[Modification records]

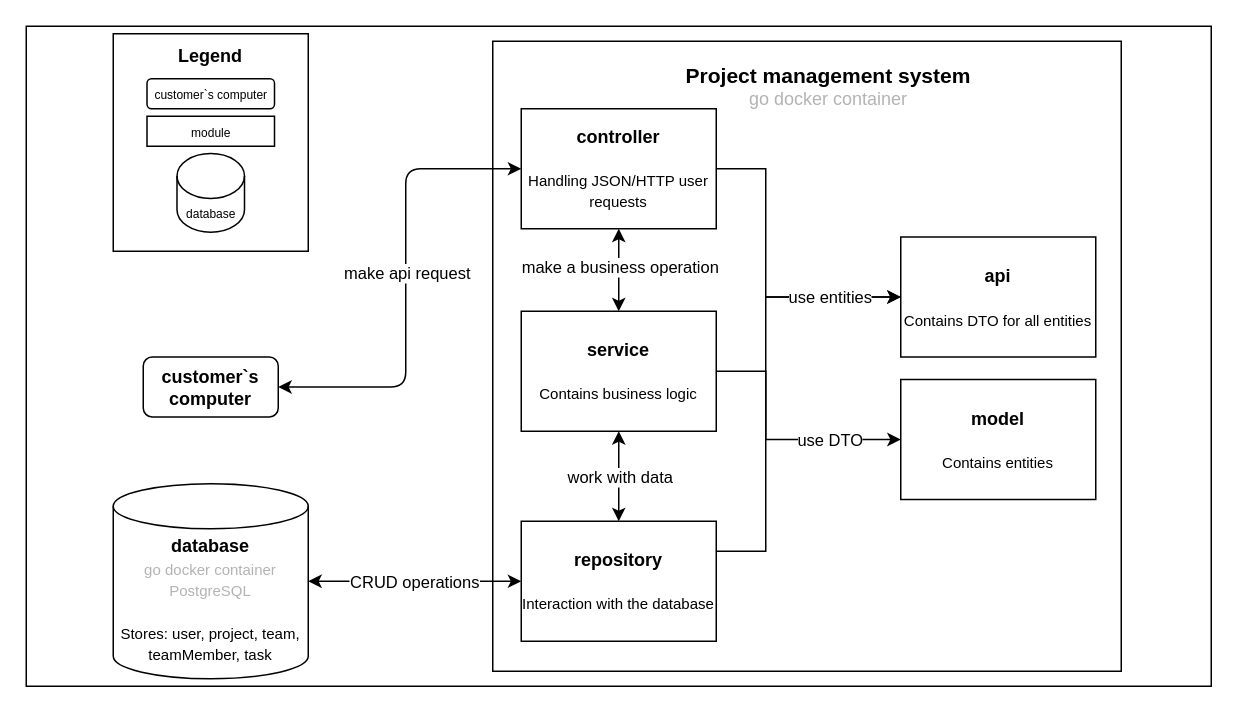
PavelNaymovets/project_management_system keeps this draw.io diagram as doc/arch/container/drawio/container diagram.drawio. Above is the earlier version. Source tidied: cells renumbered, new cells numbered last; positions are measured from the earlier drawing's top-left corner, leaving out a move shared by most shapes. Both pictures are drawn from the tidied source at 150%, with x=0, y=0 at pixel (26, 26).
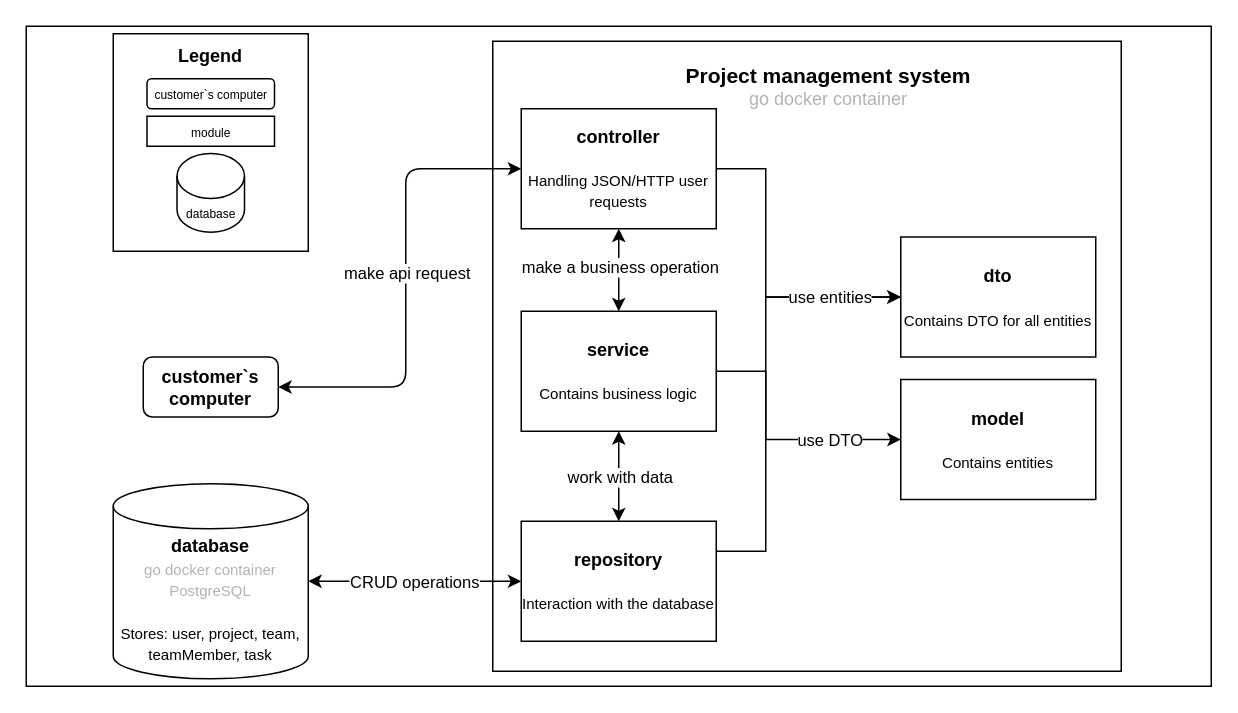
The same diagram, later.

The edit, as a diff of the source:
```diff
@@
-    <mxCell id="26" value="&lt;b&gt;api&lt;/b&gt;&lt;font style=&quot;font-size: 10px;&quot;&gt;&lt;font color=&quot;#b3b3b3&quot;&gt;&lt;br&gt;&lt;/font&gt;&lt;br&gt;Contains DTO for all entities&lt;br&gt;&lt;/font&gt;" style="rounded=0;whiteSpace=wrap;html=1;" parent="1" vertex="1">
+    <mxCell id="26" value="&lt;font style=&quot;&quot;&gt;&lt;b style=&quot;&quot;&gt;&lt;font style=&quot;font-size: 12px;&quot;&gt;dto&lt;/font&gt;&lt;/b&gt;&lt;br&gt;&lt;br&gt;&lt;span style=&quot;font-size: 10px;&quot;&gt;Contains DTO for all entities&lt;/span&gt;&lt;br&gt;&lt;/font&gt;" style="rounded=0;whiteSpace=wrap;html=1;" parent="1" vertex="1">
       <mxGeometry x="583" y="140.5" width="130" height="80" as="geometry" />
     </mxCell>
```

About this task:
Return each record exactly as given, excluding any image.

Written answer:
PavelNaymovets/project_management_system keeps this draw.io diagram as doc/arch/container/drawio/container diagram.drawio. Above is the earlier version. Source tidied: cells renumbered, new cells numbered last; positions are measured from the earlier drawing's top-left corner, leaving out a move shared by most shapes. Both pictures are drawn from the tidied source at 150%, with x=0, y=0 at pixel (26, 26).
The same diagram, later.

The edit, as a diff of the source:
```diff
@@
-    <mxCell id="26" value="&lt;b&gt;api&lt;/b&gt;&lt;font style=&quot;font-size: 10px;&quot;&gt;&lt;font color=&quot;#b3b3b3&quot;&gt;&lt;br&gt;&lt;/font&gt;&lt;br&gt;Contains DTO for all entities&lt;br&gt;&lt;/font&gt;" style="rounded=0;whiteSpace=wrap;html=1;" parent="1" vertex="1">
+    <mxCell id="26" value="&lt;font style=&quot;&quot;&gt;&lt;b style=&quot;&quot;&gt;&lt;font style=&quot;font-size: 12px;&quot;&gt;dto&lt;/font&gt;&lt;/b&gt;&lt;br&gt;&lt;br&gt;&lt;span style=&quot;font-size: 10px;&quot;&gt;Contains DTO for all entities&lt;/span&gt;&lt;br&gt;&lt;/font&gt;" style="rounded=0;whiteSpace=wrap;html=1;" parent="1" vertex="1">
       <mxGeometry x="583" y="140.5" width="130" height="80" as="geometry" />
     </mxCell>
```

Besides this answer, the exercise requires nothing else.